Much of Willa Cather’s writing develops an interest in the minds, ways, and lives of artists: This theme of contrast and discord between conflicting values is present in a number of ways in “Paul’s Case.” Although Paul is not an artist in the sense that he creates works of art, he has the kind of imagination that in a friendlier environment might have developed to enable him to convert the material of his real world into art. As it is, Paul’s case is painful and hopeless. The author shows the reader a world that is blatantly materialistic. The predominant color is gray, while Paul longs for the richness of purple, of light-reflecting crystal. It is sad that for Paul, and indeed for his world, money seems to be the only means to experience the felt life, the excitement of performance. Paul is a spectator. He has no interest in books, which might have helped him to imagine other possibilities. His is a solipsistic vision, stimulated by music that acts like an addictive narcotic on his nervous system and produces an excitement from which he recovers in a state of severe physical and emotional deflation. Paul’s teachers and family seem peculiarly insensitive to his condition, his needs, and his suffering.
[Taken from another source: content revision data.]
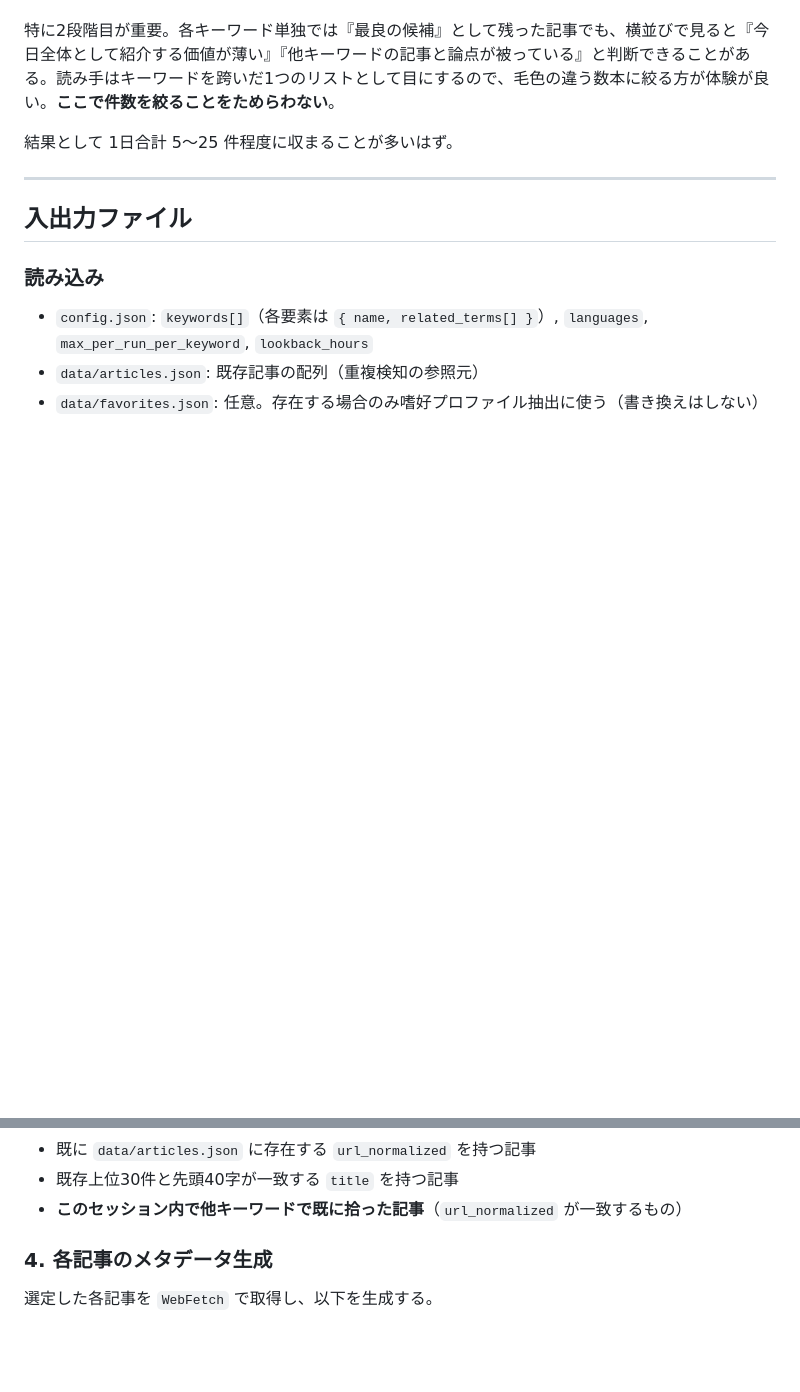
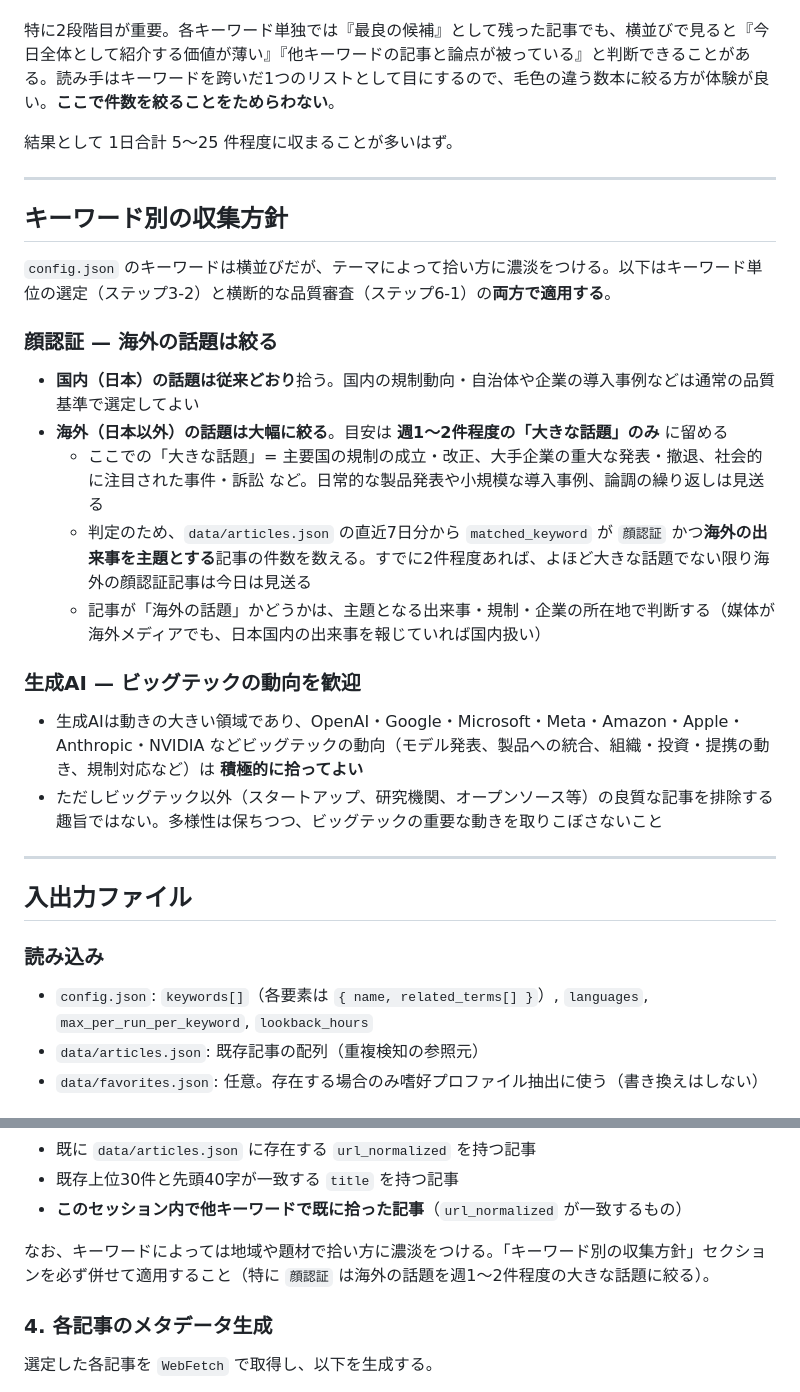
Before and after one commit to scioltoharumi/daily-research, a Markdown page: prompts/daily-research.md, 2 parts joined by grey strips. Rendered like a GitHub page; blank space fills up the shorter version.

Commit message:
chore: 顔認証の海外話題を絞り生成AIはビッグテック動向を歓迎する方針を追加
リサーチプロンプトにキーワード別の収集方針セクションを新設。顔認証は
海外の話題を週1〜2件程度の大きな話題に限定し、国内は据え置く。生成AIは
ビッグテックの動向を積極的に拾う方針を明記した。

https://claude.ai/code/session_01Hvf2aLiS5uQsfvK8bFTpE3

```diff
--- a/prompts/daily-research.md
+++ b/prompts/daily-research.md
@@ -33,6 +33,25 @@
 特に2段階目が重要。各キーワード単独では『最良の候補』として残った記事でも、横並びで見ると『今日全体として紹介する価値が薄い』『他キーワードの記事と論点が被っている』と判断できることがある。読み手はキーワードを跨いだ1つのリストとして目にするので、毛色の違う数本に絞る方が体験が良い。**ここで件数を絞ることをためらわない**。
 
 結果として 1日合計 5〜25 件程度に収まることが多いはず。
+
+---
+
+## キーワード別の収集方針
+
+`config.json` のキーワードは横並びだが、テーマによって拾い方に濃淡をつける。以下はキーワード単位の選定（ステップ3-2）と横断的な品質審査（ステップ6-1）の**両方で適用する**。
+
+### 顔認証 — 海外の話題は絞る
+
+- **国内（日本）の話題は従来どおり**拾う。国内の規制動向・自治体や企業の導入事例などは通常の品質基準で選定してよい
+- **海外（日本以外）の話題は大幅に絞る**。目安は **週1〜2件程度の「大きな話題」のみ** に留める
+  - ここでの「大きな話題」= 主要国の規制の成立・改正、大手企業の重大な発表・撤退、社会的に注目された事件・訴訟 など。日常的な製品発表や小規模な導入事例、論調の繰り返しは見送る
+  - 判定のため、`data/articles.json` の直近7日分から `matched_keyword` が `顔認証` かつ**海外の出来事を主題とする**記事の件数を数える。すでに2件程度あれば、よほど大きな話題でない限り海外の顔認証記事は今日は見送る
+  - 記事が「海外の話題」かどうかは、主題となる出来事・規制・企業の所在地で判断する（媒体が海外メディアでも、日本国内の出来事を報じていれば国内扱い）
+
+### 生成AI — ビッグテックの動向を歓迎
+
+- 生成AIは動きの大きい領域であり、OpenAI・Google・Microsoft・Meta・Amazon・Apple・Anthropic・NVIDIA などビッグテックの動向（モデル発表、製品への統合、組織・投資・提携の動き、規制対応など）は **積極的に拾ってよい**
+- ただしビッグテック以外（スタートアップ、研究機関、オープンソース等）の良質な記事を排除する趣旨ではない。多様性は保ちつつ、ビッグテックの重要な動きを取りこぼさないこと
 
 ---
 
@@ -136,6 +155,8 @@
 - 既に `data/articles.json` に存在する `url_normalized` を持つ記事
 - 既存上位30件と先頭40字が一致する `title` を持つ記事
 - **このセッション内で他キーワードで既に拾った記事**（`url_normalized` が一致するもの）
+
+なお、キーワードによっては地域や題材で拾い方に濃淡をつける。「キーワード別の収集方針」セクションを必ず併せて適用すること（特に `顔認証` は海外の話題を週1〜2件程度の大きな話題に絞る）。
 
 ### 4. 各記事のメタデータ生成
 
```
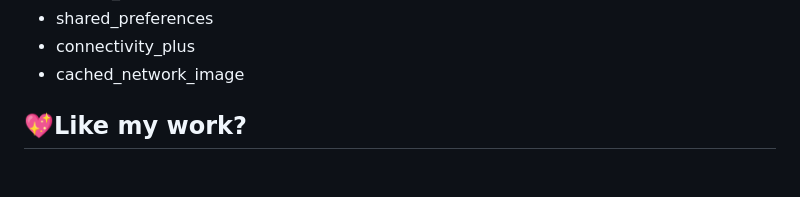
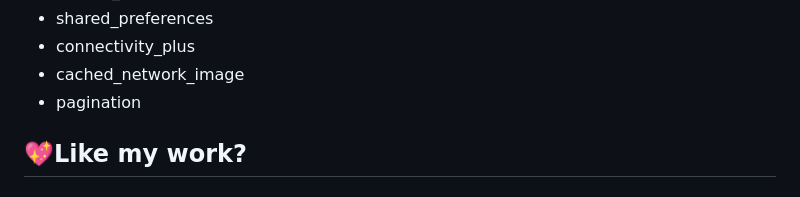
Before and after one commit to ebrahimesmail11/ibm_task, a Markdown page: README.md, the part around the change. GitHub-like rendering.

```diff
--- a/README.md
+++ b/README.md
@@ -40,6 +40,7 @@ Technologies used in the project:
 *   shared\_preferences
 *   connectivity\_plus
 *   cached\_network\_image
+*   pagination
 
 <h2>💖Like my work?</h2>
 <h2>
```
In spite of the rather detached and clinical description of this conflict between Paul and his world, the author’s distaste for the materialistic and rather coarse society she describes becomes evident. While Paul is clearly presented as emotionally disturbed and as almost pathologically lonely and isolated, he is also, in part, the victim of a society that is somewhat deadened in its imagination and finer sensibilities. Paul is like an aesthete for whom there is no place to belong, no home, and who finds no kindred spirit anywhere. Had he been able to find a group like Oscar Wilde’s “art for art’s sake” movement or the Bloomsbury group, both artistic cults that flourished during Cather’s lifetime, he might have found a friendly haven in a bohemian subculture, part of an aesthetic minority group. As it is, he is simply a doomed misfit.